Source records
------------------------------------------------------------
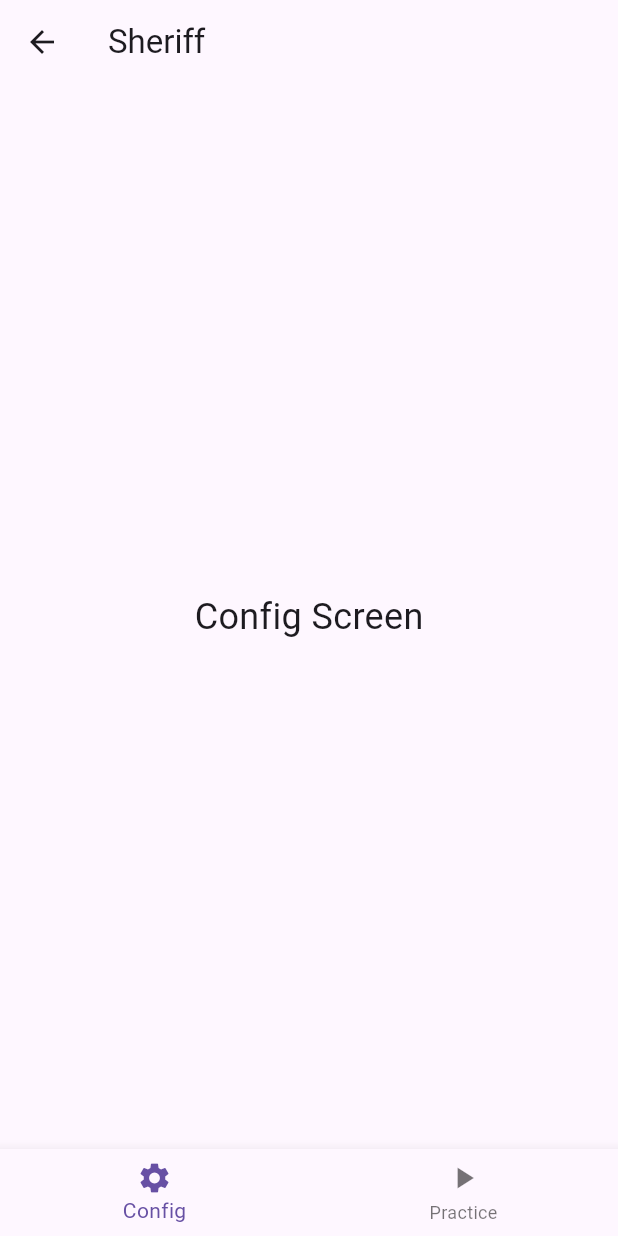
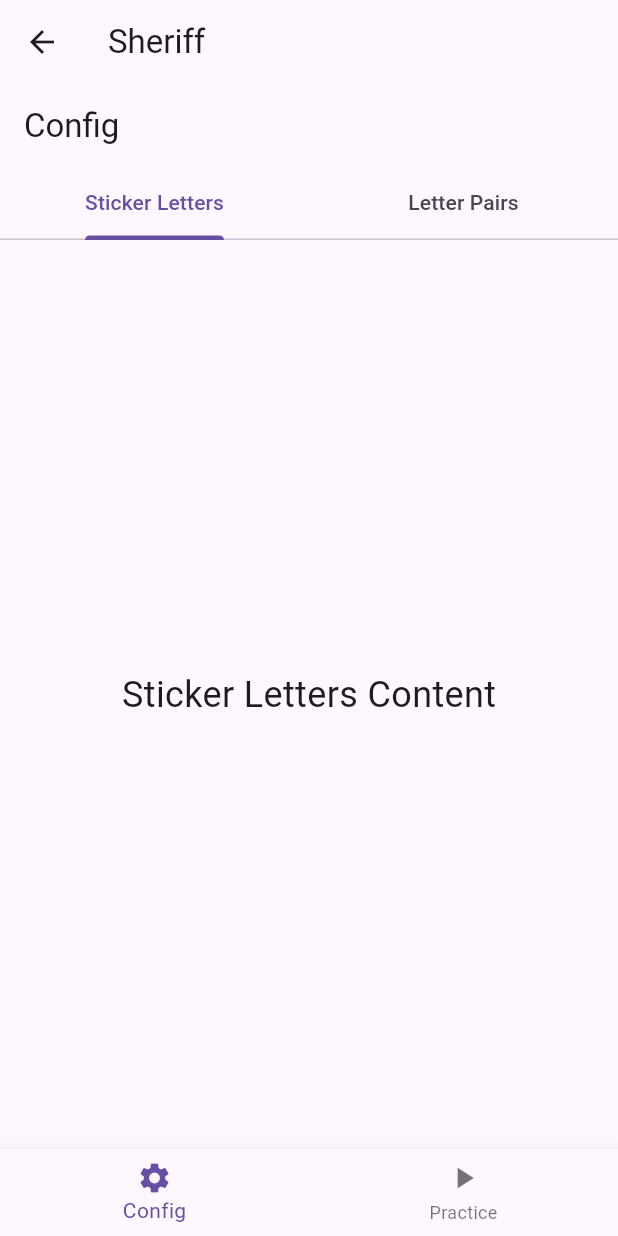
Before and after one commit to sheriffff/rubik_flutter_app, a Flutter app: the screen it shows after launch, after a tap on "Sheriff", on a phone screen of 412 x 824 dp. Run offline on Flutter 3.47's test engine with Material 3 defaults, Android fonts, the phone set to English and light mode, and no system bars.

Commit message:
Add tabs inside config and practice

```diff
--- a/lib/screens/config_screen.dart
+++ b/lib/screens/config_screen.dart
@@ -1,12 +1,47 @@
 import 'package:flutter/material.dart';
+import 'sticker_letters_tab.dart';  // Import Sticker Letters Tab
+import 'letter_pairs_tab.dart';    // Import Letter Pairs Tab
 
-class ConfigScreen extends StatelessWidget {
+class ConfigScreen extends StatefulWidget {
+  @override
+  _ConfigScreenState createState() => _ConfigScreenState();
+}
+
+class _ConfigScreenState extends State<ConfigScreen> with SingleTickerProviderStateMixin {
+  late TabController _tabController;
+
+  @override
+  void initState() {
+    super.initState();
+    _tabController = TabController(length: 2, vsync: this); // Number of tabs
+  }
+
+  @override
+  void dispose() {
+    _tabController.dispose();
+    super.dispose();
+  }
+
   @override
   Widget build(BuildContext context) {
-    return Center(
-      child: Text(
-        'Config Screen',
-        style: TextStyle(fontSize: 24),
+    return Scaffold(
+      appBar: AppBar(
+        title: Text('Config'),
+        automaticallyImplyLeading: false,  // This removes the extra back button
+        bottom: TabBar(
+          controller: _tabController,
+          tabs: const [
+            Tab(text: 'Sticker Letters'),
+            Tab(text: 'Letter Pairs'),
+          ],
+        ),
+      ),
+      body: TabBarView(
+        controller: _tabController,
+        children: [
+          StickerLettersTab(),
+          LetterPairsTab(),
+        ],
       ),
     );
   }
--- /dev/null
+++ b/lib/screens/sticker_letters_tab.dart
@@ -0,0 +1,13 @@
+import 'package:flutter/material.dart';
+
+class StickerLettersTab extends StatelessWidget {
+  @override
+  Widget build(BuildContext context) {
+    return Center(
+      child: Text(
+        'Sticker Letters Content',
+        style: TextStyle(fontSize: 24),
+      ),
+    );
+  }
+}
```
Also changed, not shown: lib/screens/commutators_tab.dart (added, +13 -0 lines), lib/screens/letter_pairs_tab.dart (added, +13 -0 lines), lib/screens/practice_screen.dart (+40 -5 lines).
------------------------------------------------------------
- Work instruction
Whenever a line in the records contains the word "context", copy that line.

- Exercise answer
   Widget build(BuildContext context) {
+  Widget build(BuildContext context) {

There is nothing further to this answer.